That's right, that Catholic Church named 7 new sins on March 11th. Here is the list of the "new" offenders. Let me know what you think...
Polluting the environment
Being obscenely rich
To call some of these sins 'new' is hilarious. For example, social injustice is one of the main themes of the old testament. We could go on and on, but I'll leave it at that for now. I'd love to hear your thoughts on this.
Now is a great time of year to be a sports fan. There are a ton a basketball tournaments taking place... and march madness is right around the corner. I can't wait. It's always a great time. The glory of the tournament is that there are always upsets and you never know who is going to win. My pick this year... UCLA. I think they are going to surprise!
Last night I watch the movie "Into the Wild." I though it was a great movie overall (there were a few unnecessary scenes - if you know what I mean). The movie is based off of a Jon Krakauer book by the same title. The book was better, but the movie was very good as well.
The story is about a man who graduates from college and embarks on a journey to find true life. He is disenfranchised by the typical American existence and sets out to find his own way. The movie does a great job portraying the longing that exists in every human soul - the desire to be fulfilled in life, to feel like your life has significance, etc.

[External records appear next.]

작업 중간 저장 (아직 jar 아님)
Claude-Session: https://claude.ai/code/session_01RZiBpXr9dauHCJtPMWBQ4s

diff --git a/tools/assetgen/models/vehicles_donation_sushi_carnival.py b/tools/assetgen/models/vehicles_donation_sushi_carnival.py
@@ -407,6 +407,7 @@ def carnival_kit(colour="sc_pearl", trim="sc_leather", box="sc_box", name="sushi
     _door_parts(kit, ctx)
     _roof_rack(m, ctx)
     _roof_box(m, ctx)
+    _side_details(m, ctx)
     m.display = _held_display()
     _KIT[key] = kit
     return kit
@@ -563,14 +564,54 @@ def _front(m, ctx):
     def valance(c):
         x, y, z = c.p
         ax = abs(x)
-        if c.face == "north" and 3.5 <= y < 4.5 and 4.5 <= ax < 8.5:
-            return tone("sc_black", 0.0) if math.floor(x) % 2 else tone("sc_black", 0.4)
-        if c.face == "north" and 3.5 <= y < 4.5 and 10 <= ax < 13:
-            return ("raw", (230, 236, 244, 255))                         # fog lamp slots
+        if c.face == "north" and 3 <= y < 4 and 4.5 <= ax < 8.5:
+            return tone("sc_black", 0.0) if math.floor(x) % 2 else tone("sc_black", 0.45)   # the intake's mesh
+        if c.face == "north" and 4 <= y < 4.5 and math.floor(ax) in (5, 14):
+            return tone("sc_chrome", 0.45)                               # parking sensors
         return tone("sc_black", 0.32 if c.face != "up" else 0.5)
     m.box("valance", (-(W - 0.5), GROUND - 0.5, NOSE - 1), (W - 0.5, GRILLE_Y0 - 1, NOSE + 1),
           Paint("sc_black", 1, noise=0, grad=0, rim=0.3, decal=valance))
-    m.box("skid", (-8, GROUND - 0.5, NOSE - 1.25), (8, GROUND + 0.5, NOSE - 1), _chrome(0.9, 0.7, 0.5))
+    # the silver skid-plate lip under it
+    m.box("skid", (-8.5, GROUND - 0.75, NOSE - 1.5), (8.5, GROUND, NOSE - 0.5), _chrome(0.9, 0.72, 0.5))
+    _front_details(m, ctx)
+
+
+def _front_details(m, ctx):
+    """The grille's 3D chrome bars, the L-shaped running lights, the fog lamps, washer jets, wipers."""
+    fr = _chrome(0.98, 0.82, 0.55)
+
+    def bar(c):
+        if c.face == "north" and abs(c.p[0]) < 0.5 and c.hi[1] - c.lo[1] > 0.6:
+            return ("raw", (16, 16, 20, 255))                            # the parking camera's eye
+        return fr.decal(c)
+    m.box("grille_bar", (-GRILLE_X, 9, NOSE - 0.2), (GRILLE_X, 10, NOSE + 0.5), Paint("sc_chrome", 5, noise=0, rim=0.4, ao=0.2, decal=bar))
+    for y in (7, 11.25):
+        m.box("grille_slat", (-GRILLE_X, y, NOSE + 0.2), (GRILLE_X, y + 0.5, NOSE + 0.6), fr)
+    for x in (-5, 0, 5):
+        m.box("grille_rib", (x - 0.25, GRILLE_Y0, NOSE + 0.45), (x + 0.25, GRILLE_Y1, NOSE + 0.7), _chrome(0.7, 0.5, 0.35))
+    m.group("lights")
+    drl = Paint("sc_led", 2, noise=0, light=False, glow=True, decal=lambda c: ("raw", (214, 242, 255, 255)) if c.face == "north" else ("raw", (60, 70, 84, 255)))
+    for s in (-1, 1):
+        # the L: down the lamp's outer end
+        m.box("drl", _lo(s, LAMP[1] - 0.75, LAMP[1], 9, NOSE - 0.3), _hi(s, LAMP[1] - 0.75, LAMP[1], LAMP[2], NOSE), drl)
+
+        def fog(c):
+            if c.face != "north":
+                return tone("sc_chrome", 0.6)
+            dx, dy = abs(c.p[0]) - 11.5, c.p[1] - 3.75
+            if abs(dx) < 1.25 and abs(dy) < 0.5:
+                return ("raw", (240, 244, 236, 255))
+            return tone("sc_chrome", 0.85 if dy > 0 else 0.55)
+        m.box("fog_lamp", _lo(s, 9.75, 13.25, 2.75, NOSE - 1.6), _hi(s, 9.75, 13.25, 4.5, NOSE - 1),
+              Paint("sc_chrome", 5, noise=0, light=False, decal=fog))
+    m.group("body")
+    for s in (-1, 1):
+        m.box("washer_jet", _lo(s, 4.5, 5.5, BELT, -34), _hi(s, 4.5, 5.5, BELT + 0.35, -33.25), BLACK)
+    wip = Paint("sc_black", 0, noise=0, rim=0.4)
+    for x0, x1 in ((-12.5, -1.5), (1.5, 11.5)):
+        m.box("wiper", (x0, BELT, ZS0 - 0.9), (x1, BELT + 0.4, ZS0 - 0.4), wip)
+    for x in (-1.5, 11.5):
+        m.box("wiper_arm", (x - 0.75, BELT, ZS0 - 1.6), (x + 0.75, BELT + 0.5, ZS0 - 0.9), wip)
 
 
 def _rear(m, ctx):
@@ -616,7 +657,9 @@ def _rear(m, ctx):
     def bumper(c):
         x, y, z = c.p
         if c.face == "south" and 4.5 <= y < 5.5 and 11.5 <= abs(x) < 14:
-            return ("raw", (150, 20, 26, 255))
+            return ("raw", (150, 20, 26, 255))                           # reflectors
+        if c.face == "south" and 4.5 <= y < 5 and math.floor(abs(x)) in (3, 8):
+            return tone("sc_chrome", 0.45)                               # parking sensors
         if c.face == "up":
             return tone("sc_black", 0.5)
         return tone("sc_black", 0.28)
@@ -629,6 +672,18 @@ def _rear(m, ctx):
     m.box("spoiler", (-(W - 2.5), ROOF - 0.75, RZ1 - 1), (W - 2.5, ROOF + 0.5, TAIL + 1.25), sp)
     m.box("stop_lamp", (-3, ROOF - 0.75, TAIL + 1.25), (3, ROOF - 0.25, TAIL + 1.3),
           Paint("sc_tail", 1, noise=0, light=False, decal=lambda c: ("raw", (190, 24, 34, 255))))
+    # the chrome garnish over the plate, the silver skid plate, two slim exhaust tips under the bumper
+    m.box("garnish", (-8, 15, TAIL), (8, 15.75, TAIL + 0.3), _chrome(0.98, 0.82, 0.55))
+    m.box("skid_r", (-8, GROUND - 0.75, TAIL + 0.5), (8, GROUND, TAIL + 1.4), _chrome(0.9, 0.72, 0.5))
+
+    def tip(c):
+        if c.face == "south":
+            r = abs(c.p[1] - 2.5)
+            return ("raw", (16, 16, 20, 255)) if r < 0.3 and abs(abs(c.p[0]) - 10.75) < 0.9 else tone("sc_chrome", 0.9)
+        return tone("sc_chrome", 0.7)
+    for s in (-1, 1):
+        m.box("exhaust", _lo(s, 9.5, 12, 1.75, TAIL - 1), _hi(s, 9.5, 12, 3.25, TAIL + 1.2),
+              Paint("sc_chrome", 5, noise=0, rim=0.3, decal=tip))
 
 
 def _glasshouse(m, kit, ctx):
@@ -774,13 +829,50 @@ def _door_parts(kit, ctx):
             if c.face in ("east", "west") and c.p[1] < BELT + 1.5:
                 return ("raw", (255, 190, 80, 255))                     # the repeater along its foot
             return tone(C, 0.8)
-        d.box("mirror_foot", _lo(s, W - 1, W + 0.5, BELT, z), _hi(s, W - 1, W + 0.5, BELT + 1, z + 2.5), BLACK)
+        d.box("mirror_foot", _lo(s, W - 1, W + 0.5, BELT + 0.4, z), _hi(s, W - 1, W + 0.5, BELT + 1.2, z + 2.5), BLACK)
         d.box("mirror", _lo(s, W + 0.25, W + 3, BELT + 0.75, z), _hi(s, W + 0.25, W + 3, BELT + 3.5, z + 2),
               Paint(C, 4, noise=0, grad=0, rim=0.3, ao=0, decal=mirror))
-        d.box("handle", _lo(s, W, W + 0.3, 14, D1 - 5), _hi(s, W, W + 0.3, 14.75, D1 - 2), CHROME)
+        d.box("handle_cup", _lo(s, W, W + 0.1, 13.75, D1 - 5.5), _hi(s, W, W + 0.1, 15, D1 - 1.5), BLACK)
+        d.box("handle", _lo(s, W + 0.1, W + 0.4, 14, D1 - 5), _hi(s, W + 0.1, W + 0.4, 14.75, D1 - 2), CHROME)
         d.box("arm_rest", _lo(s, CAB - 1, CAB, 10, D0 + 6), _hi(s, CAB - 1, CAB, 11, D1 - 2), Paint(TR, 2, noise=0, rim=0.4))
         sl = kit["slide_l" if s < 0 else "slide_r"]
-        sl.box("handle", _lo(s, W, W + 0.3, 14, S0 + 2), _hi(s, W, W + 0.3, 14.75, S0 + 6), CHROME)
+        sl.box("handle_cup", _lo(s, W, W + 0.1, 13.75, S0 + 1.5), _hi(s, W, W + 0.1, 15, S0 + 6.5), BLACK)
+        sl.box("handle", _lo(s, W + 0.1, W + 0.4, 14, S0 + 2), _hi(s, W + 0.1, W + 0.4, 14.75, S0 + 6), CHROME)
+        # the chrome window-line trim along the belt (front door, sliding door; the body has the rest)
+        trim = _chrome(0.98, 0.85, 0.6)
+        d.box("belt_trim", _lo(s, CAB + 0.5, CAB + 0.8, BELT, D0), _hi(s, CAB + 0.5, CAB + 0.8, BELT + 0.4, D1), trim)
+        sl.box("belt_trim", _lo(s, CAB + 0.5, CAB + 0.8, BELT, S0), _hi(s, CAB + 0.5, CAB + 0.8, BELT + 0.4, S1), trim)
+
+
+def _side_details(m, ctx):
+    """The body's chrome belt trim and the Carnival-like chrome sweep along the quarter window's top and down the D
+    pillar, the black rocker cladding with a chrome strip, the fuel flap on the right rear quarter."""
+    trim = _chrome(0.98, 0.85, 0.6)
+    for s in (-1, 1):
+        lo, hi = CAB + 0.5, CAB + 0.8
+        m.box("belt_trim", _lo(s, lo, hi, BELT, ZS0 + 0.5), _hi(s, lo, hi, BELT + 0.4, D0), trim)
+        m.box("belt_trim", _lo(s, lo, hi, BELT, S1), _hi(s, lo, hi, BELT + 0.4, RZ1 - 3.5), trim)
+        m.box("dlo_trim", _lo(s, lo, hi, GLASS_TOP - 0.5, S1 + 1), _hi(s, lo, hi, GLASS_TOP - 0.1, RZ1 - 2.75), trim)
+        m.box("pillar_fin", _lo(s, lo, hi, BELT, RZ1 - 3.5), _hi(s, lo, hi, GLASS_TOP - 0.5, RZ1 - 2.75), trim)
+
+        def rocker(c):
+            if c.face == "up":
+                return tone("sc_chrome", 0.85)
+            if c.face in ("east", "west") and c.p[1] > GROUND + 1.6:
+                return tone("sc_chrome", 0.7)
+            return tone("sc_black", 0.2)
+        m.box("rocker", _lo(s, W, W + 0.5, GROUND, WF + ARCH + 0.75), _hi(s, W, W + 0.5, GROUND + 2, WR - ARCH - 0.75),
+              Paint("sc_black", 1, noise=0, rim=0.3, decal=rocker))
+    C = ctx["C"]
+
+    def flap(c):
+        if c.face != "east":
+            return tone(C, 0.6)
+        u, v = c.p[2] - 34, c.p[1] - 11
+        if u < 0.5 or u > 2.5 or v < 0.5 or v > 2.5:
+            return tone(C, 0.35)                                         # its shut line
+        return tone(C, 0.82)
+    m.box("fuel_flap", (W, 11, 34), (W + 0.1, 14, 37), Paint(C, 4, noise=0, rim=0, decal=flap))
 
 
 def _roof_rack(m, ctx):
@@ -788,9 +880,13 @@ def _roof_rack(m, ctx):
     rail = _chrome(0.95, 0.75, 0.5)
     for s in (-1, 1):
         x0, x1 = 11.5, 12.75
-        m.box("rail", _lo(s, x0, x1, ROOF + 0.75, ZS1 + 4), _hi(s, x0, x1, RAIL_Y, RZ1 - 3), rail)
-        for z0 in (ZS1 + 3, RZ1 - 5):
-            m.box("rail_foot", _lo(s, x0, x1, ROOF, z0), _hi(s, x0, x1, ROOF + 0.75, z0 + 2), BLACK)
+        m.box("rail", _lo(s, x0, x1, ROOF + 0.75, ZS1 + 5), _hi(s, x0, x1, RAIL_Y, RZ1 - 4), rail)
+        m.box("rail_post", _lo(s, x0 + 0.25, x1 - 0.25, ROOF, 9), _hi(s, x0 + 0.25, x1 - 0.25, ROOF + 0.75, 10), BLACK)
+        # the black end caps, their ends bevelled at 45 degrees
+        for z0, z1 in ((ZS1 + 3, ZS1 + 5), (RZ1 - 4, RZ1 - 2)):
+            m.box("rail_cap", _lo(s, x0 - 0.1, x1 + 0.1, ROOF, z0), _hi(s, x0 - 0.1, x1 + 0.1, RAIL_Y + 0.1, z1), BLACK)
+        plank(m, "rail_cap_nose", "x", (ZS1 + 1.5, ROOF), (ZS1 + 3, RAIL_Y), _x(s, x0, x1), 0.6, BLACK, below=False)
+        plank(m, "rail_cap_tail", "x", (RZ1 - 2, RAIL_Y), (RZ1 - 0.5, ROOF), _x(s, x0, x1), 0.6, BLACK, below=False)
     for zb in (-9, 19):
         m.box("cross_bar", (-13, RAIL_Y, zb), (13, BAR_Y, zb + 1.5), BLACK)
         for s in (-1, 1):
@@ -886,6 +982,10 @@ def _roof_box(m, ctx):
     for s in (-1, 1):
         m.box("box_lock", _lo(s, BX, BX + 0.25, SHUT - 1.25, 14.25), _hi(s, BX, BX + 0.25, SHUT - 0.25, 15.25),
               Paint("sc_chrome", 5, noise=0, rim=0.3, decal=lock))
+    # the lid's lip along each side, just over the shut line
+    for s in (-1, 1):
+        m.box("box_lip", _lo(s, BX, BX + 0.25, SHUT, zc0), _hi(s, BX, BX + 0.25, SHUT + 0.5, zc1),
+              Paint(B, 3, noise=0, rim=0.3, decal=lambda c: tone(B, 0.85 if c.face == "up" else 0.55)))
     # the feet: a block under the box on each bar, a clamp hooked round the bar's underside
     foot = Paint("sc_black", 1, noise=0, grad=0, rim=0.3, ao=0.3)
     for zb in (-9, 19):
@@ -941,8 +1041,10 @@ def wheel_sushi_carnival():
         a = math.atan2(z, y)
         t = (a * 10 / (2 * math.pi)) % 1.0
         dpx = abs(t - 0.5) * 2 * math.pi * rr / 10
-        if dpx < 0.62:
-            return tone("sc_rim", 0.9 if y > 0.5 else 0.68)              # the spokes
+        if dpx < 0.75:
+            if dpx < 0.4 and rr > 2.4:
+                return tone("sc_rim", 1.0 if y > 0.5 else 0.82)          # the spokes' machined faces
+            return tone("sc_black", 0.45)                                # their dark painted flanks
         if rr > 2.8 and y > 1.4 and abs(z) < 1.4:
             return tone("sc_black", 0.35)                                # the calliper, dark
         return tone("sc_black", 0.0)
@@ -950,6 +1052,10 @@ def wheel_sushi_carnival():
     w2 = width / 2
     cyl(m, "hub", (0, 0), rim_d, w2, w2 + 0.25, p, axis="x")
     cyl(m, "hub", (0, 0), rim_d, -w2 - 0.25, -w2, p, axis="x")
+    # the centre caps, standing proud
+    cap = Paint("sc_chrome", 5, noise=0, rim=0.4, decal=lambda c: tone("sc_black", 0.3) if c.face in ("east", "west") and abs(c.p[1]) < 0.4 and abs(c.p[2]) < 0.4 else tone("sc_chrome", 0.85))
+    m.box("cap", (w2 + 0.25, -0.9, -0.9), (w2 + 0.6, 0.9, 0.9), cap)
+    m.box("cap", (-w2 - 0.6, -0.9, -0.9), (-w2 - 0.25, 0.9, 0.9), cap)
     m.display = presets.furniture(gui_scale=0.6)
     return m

I won't spoil the movie for you, but I thought the last line of the movie summarized the point brilliantly. Christopher McCandless wrote, "Happiness isn't real unless it is shared."
This weekend we are going to be starting a new series looking (over the next 3 weeks) at the words that Jesus said on the cross. Through all 4 gospels, we only have 7 statements that he made. We have to assume that these utterances were important.
The first statement we are looking at is, "My God, my God, why have you forsaken me." As I thought about this amazing cry of Jesus, there were a few things that came to my mind. First, the trinity was separated for the first time... ever. I had a theology prof that used to say that we in the west see the trinity as a problem to solve - when in reality it should be a mystery to enjoy. We serve a relational God. Embedded within this cry is the pain of relational agony. The father and son separated. The second thing that I thought about was the way that Jesus actually became sin for us (2 Cor 5:21). What an amazing truth, and yet I really can't wrap my arms around the concept.
I think that one of the things I resonate with most about these cries of Jesus is that we have a God who can relate. We have a God who can relate to loneliness, pain, a broken heart, etc. Our God can relate to where we are at. What a wonderful truth.
My hope this year is that we don't journey so quickly to the open tomb that we fail to see the crucified savior. I think that especially evangelicals (maybe protestants in general) are so quick to pass by the crucifixion. This year, let's really think about the sacrifice that God made in order to make a way for us to be with him. Jesus took the separation that we truly deserved.